Meet Betsy, a senior software engineer on our Engineering team in San Francisco. Betsy tells us about building analytics products for creators, how the team evaluates using new technology in architecture decisions, and designing games with her friend outside of work.
Tell me about your journey that landed you at Patreon.
I’ve known about Patreon for a while because I have a ton of creator friends who use our platform as their primary source of income. I remember at my last job a friend asked, “what’s the ideal company you’d go to next?” My response was actually Patreon because I knew that I wanted to work on something that people around the world get real value from.
What kind of art are your friends making?
A lot of my friends are in the comics- and fine-arts-related spaces. For them, Patreon is a safe space with their fans to get feedback and test out early concepts before they release work out to the public. I loved hearing about how Patreon is this special space for their communities and thinking about how my work would make that experience even better.
What excited you about the team and ultimately got you to join?
When I was interviewing with the team, I learned a lot about how lively the culture is and how creative, excellent, inclusive, and friendly fellow Patronauts are. This really checked all the boxes for me.
At Patreon we love creators and admire their grit, creative process, and connection with their audiences. How does creativity show up in your work at Patreon?
A lot of my teammates are creative people themselves. This means that when we build solutions for creators, we’re often putting ourselves in their shoes and thinking about the common needs across different types of creators.
We have to figure out how to build solutions that work for many different types of creators. We end up using the knowledge of different creator communities across the engineering and product team so that we find a solution that’s really robust but flexible. This means what we build has to work for a huge diversity of creators, whether they’re illustrators, podcasters, video creators, journalists or gamers.
What types of people are you working with?
Because I’m an engineer working directly on improving the product, I work very closely with product managers and designers. But one of the things that’s so unique and special about Patreon is that I also collaborate with people across the organization to get input, advice, and ideas about how to help creators. I’ve been talking a lot recently with our Creator Success and Community Happiness teams. They provide a ton of feedback about our solutions, and we end up collaborating very closely to understand how specific solutions might work or not work for creators they talk to every day.
What kind of things are you learning in your role?
We’re currently revamping our creator analytics which is a very data-heavy engineering project. I’ve worked on analytics platforms before, but I’ve never built one from the ground up. There are a ton of technical design considerations and product questions we’re answering in rethinking analytics.

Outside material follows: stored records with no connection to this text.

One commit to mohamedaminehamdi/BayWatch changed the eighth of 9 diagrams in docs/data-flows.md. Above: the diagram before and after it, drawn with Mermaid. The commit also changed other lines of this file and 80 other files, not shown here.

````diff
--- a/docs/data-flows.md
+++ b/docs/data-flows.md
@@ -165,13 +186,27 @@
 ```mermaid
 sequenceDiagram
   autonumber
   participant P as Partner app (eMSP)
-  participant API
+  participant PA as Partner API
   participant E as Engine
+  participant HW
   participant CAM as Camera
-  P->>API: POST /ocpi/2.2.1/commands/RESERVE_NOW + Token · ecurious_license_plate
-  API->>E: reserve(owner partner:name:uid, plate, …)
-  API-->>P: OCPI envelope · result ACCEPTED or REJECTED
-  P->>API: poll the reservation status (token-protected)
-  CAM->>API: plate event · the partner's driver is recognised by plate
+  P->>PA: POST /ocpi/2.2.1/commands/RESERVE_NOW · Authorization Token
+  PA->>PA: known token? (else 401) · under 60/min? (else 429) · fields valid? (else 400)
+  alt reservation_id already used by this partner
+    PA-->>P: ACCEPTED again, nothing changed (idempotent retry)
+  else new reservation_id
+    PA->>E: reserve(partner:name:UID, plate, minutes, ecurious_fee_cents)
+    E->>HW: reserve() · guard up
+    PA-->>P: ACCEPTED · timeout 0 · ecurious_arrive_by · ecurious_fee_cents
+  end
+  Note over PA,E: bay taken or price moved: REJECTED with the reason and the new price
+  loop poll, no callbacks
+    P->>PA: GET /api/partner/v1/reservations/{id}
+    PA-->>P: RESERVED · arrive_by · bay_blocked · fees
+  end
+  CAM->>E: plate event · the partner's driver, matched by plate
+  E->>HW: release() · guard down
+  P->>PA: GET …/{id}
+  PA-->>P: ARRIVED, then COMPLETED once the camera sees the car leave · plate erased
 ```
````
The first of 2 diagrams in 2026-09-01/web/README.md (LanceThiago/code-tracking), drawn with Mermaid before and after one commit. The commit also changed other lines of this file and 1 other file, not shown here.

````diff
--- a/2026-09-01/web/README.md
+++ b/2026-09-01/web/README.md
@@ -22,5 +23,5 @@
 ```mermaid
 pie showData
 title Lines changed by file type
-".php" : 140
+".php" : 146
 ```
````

One of the most exciting parts of this project is that we’re able to bring fresh eyes to the technologies we’re using for the overall engineering design and architecture. We’re constantly evaluating state of the art technologies and those evaluations have been inspiring, as they’ve pushed us to make sure what we’re building is truly the best of what’s out there.
What’s been surprising you lately about the work, creators, patrons, or the creator economy more generally?
I’m frequently surprised by the variety and diversity of creators on the platform. Because of this diversity, creators can really get creative with our tools and products to suit their needs. This poses super interesting challenges for us because we’re not building for a one-size-fits all user.
We need to adapt our product to the immense scale and diversity of the creator economy.
What’s different about building for creators?
Before Patreon, I was primarily building enterprise technology. It’s so different to build for creators. Many companies don’t care as much about usability — they have fixed and set standards about how they ship things. For us, usability is a core element of our designs.
The other difference is that feature requests from creators come with a high amount of care. Creators care so much about the value that they’re delivering to their community on Patreon and the time they’re able to spend on their art. They’re coming from a place of authentic need to connect more deeply with their biggest fans.
In the feature releases I’ve been a part of, my team has gotten feedback from creators that the new part of our product is enabling them to make more stuff, connect more deeply with their fans, or have time back to dream about their next creative endeavor. That’s a super meaningful impact to have versus the impact I felt I was having in enterprise businesses.
What would you say to a future teammate considering joining Patreon?
The work is challenging but extremely rewarding. If you love creators, it’s so fulfilling to know that what you’re building will directly improve their lives.
Outside of work, how do you spend your time?
I’ve been learning piano again which has been so fun. I learned piano when I was very young but was never very serious about it. Recently I’ve been picking up songs and following whatever types of music I’m interested it. I also have an engineering side project that I’ve been running with my friend for a few years. We’re doing story-based game design — she’s the writer and artist and I’m programming the games
Favorite creator on Patreon? Favorite creator not yet on Patreon?
I love Juniper Foxx, which is an animal sanctuary account that shares amazing content with their members.
In terms of creators not yet on Patreon, I’m really interested in seeing more creators around the world begin to use Patreon. A lot of my friends in Taiwan are artists but they’re using other platforms. So I’m excited for the work we’re doing around internationalization with currencies, languages, and localization that’s making it way easier for creators in other countries to use the platform.